WHAT YOU ARE ASKED TO DO:
Nothing in the records may be altered, and no picture may be included. Restate them in full.

[Items from a dataset]
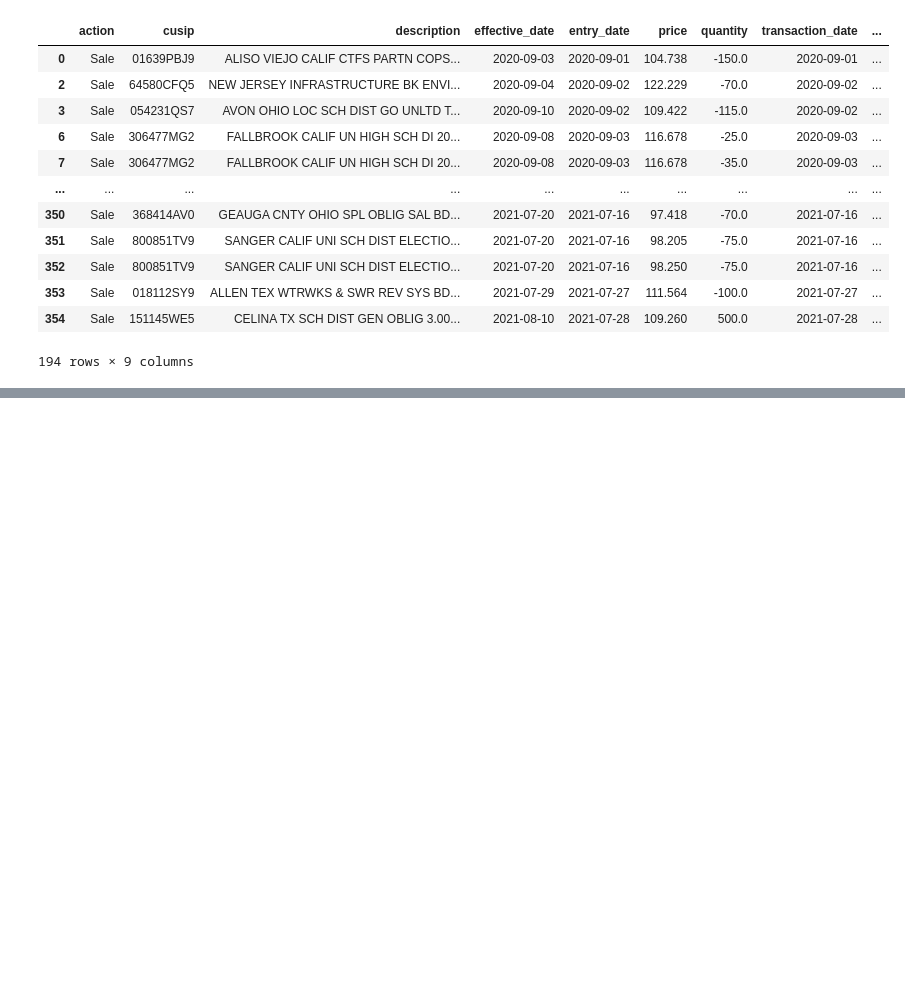
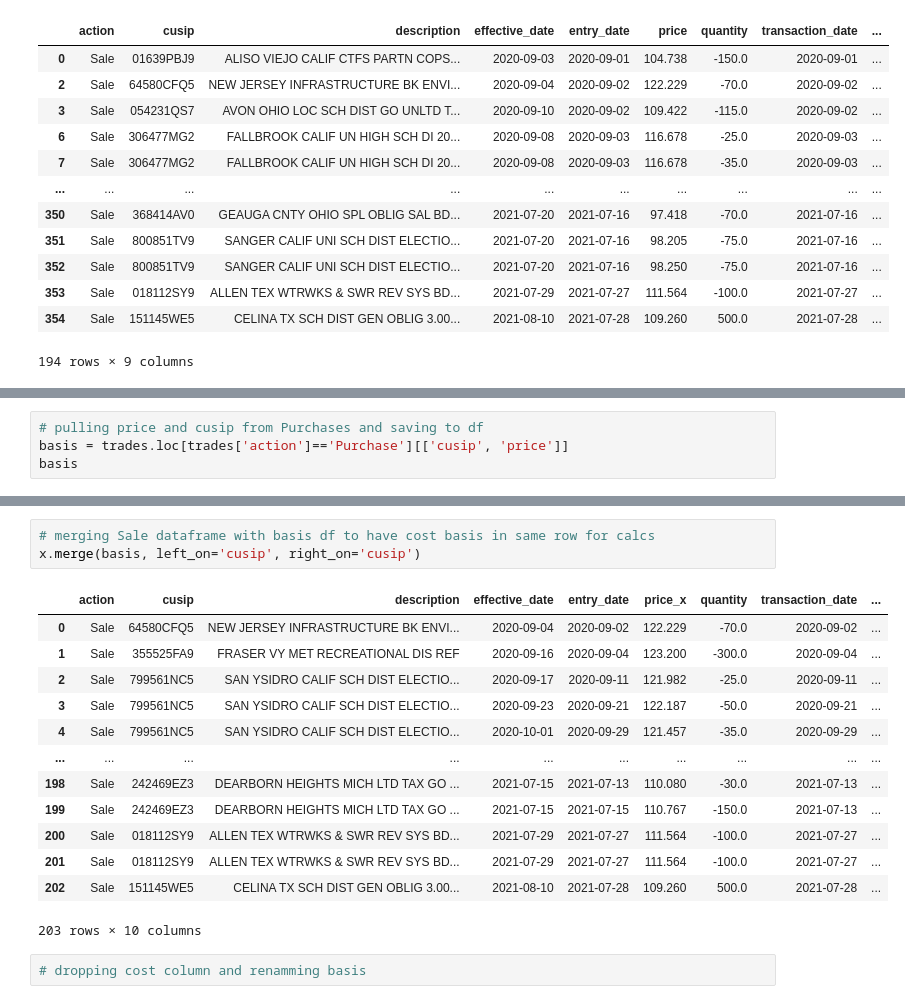
Before and after one commit to albertopuentes/small-side-projects, a Jupyter notebook: Sample_Trade_History_Monitor.ipynb, the cells around one changed output, grey strips where cells are left out. Drawn from its saved outputs; the diff is of its cells as text; blank space fills up the shorter version.

Commit message:
merged basis w/sales df

```diff
--- a/Sample_Trade_History_Monitor.ipynb
+++ b/Sample_Trade_History_Monitor.ipynb
@@ -302,0 +286,4 @@ Name: price, Length: 138, dtype: float64
+# %%
+# pulling price and cusip from Purchases and saving to df
+basis = trades.loc[trades['action']=='Purchase'][['cusip', 'price']]
+basis
@@ -302,0 +304,19 @@ Name: price, Length: 138, dtype: float64
+# %%
+# merging Sale dataframe with basis df to have cost basis in same row for calcs
+x.merge(basis, left_on='cusip', right_on='cusip')
+# %% [output]
+|  | action | cusip | description | effective_date | entry_date | price_x | quantity | transaction_date | ... |
+| 0 | Sale | 64580CFQ5 | NEW JERSEY INFRASTRUCTURE BK ENVI... | 2020-09-04 | 2020-09-02 | 122.229 | -70.0 | 2020-09-02 | ... |
+| 1 | Sale | 355525FA9 | FRASER VY MET RECREATIONAL DIS REF | 2020-09-16 | 2020-09-04 | 123.200 | -300.0 | 2020-09-04 | ... |
+| 2 | Sale | 799561NC5 | SAN YSIDRO CALIF SCH DIST ELECTIO... | 2020-09-17 | 2020-09-11 | 121.982 | -25.0 | 2020-09-11 | ... |
+| 3 | Sale | 799561NC5 | SAN YSIDRO CALIF SCH DIST ELECTIO... | 2020-09-23 | 2020-09-21 | 122.187 | -50.0 | 2020-09-21 | ... |
+| 4 | Sale | 799561NC5 | SAN YSIDRO CALIF SCH DIST ELECTIO... | 2020-10-01 | 2020-09-29 | 121.457 | -35.0 | 2020-09-29 | ... |
+| ... | ... | ... | ... | ... | ... | ... | ... | ... | ... |
+| 198 | Sale | 242469EZ3 | DEARBORN HEIGHTS MICH LTD TAX GO ... | 2021-07-15 | 2021-07-13 | 110.080 | -30.0 | 2021-07-13 | ... |
+| 199 | Sale | 242469EZ3 | DEARBORN HEIGHTS MICH LTD TAX GO ... | 2021-07-15 | 2021-07-15 | 110.767 | -150.0 | 2021-07-13 | ... |
+| 200 | Sale | 018112SY9 | ALLEN TEX WTRWKS & SWR REV SYS BD... | 2021-07-29 | 2021-07-27 | 111.564 | -100.0 | 2021-07-27 | ... |
+| 201 | Sale | 018112SY9 | ALLEN TEX WTRWKS & SWR REV SYS BD... | 2021-07-29 | 2021-07-27 | 111.564 | -100.0 | 2021-07-27 | ... |
+| 202 | Sale | 151145WE5 | CELINA TX SCH DIST GEN OBLIG 3.00... | 2021-08-10 | 2021-07-28 | 109.260 | 500.0 | 2021-07-28 | ... |
+203 rows × 10 columns
+# %%
+# dropping cost column and renamming basis
```
Also changed, not shown: parts of 9 cells of this notebook.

WRITTEN SOLUTION:
Before and after one commit to albertopuentes/small-side-projects, a Jupyter notebook: Sample_Trade_History_Monitor.ipynb, the cells around one changed output, grey strips where cells are left out. Drawn from its saved outputs; the diff is of its cells as text; blank space fills up the shorter version.

Commit message:
merged basis w/sales df

```diff
--- a/Sample_Trade_History_Monitor.ipynb
+++ b/Sample_Trade_History_Monitor.ipynb
@@ -302,0 +286,4 @@ Name: price, Length: 138, dtype: float64
+# %%
+# pulling price and cusip from Purchases and saving to df
+basis = trades.loc[trades['action']=='Purchase'][['cusip', 'price']]
+basis
@@ -302,0 +304,19 @@ Name: price, Length: 138, dtype: float64
+# %%
+# merging Sale dataframe with basis df to have cost basis in same row for calcs
+x.merge(basis, left_on='cusip', right_on='cusip')
+# %% [output]
+|  | action | cusip | description | effective_date | entry_date | price_x | quantity | transaction_date | ... |
+| 0 | Sale | 64580CFQ5 | NEW JERSEY INFRASTRUCTURE BK ENVI... | 2020-09-04 | 2020-09-02 | 122.229 | -70.0 | 2020-09-02 | ... |
+| 1 | Sale | 355525FA9 | FRASER VY MET RECREATIONAL DIS REF | 2020-09-16 | 2020-09-04 | 123.200 | -300.0 | 2020-09-04 | ... |
+| 2 | Sale | 799561NC5 | SAN YSIDRO CALIF SCH DIST ELECTIO... | 2020-09-17 | 2020-09-11 | 121.982 | -25.0 | 2020-09-11 | ... |
+| 3 | Sale | 799561NC5 | SAN YSIDRO CALIF SCH DIST ELECTIO... | 2020-09-23 | 2020-09-21 | 122.187 | -50.0 | 2020-09-21 | ... |
+| 4 | Sale | 799561NC5 | SAN YSIDRO CALIF SCH DIST ELECTIO... | 2020-10-01 | 2020-09-29 | 121.457 | -35.0 | 2020-09-29 | ... |
+| ... | ... | ... | ... | ... | ... | ... | ... | ... | ... |
+| 198 | Sale | 242469EZ3 | DEARBORN HEIGHTS MICH LTD TAX GO ... | 2021-07-15 | 2021-07-13 | 110.080 | -30.0 | 2021-07-13 | ... |
+| 199 | Sale | 242469EZ3 | DEARBORN HEIGHTS MICH LTD TAX GO ... | 2021-07-15 | 2021-07-15 | 110.767 | -150.0 | 2021-07-13 | ... |
+| 200 | Sale | 018112SY9 | ALLEN TEX WTRWKS & SWR REV SYS BD... | 2021-07-29 | 2021-07-27 | 111.564 | -100.0 | 2021-07-27 | ... |
+| 201 | Sale | 018112SY9 | ALLEN TEX WTRWKS & SWR REV SYS BD... | 2021-07-29 | 2021-07-27 | 111.564 | -100.0 | 2021-07-27 | ... |
+| 202 | Sale | 151145WE5 | CELINA TX SCH DIST GEN OBLIG 3.00... | 2021-08-10 | 2021-07-28 | 109.260 | 500.0 | 2021-07-28 | ... |
+203 rows × 10 columns
+# %%
+# dropping cost column and renamming basis
```
Also changed, not shown: parts of 9 cells of this notebook.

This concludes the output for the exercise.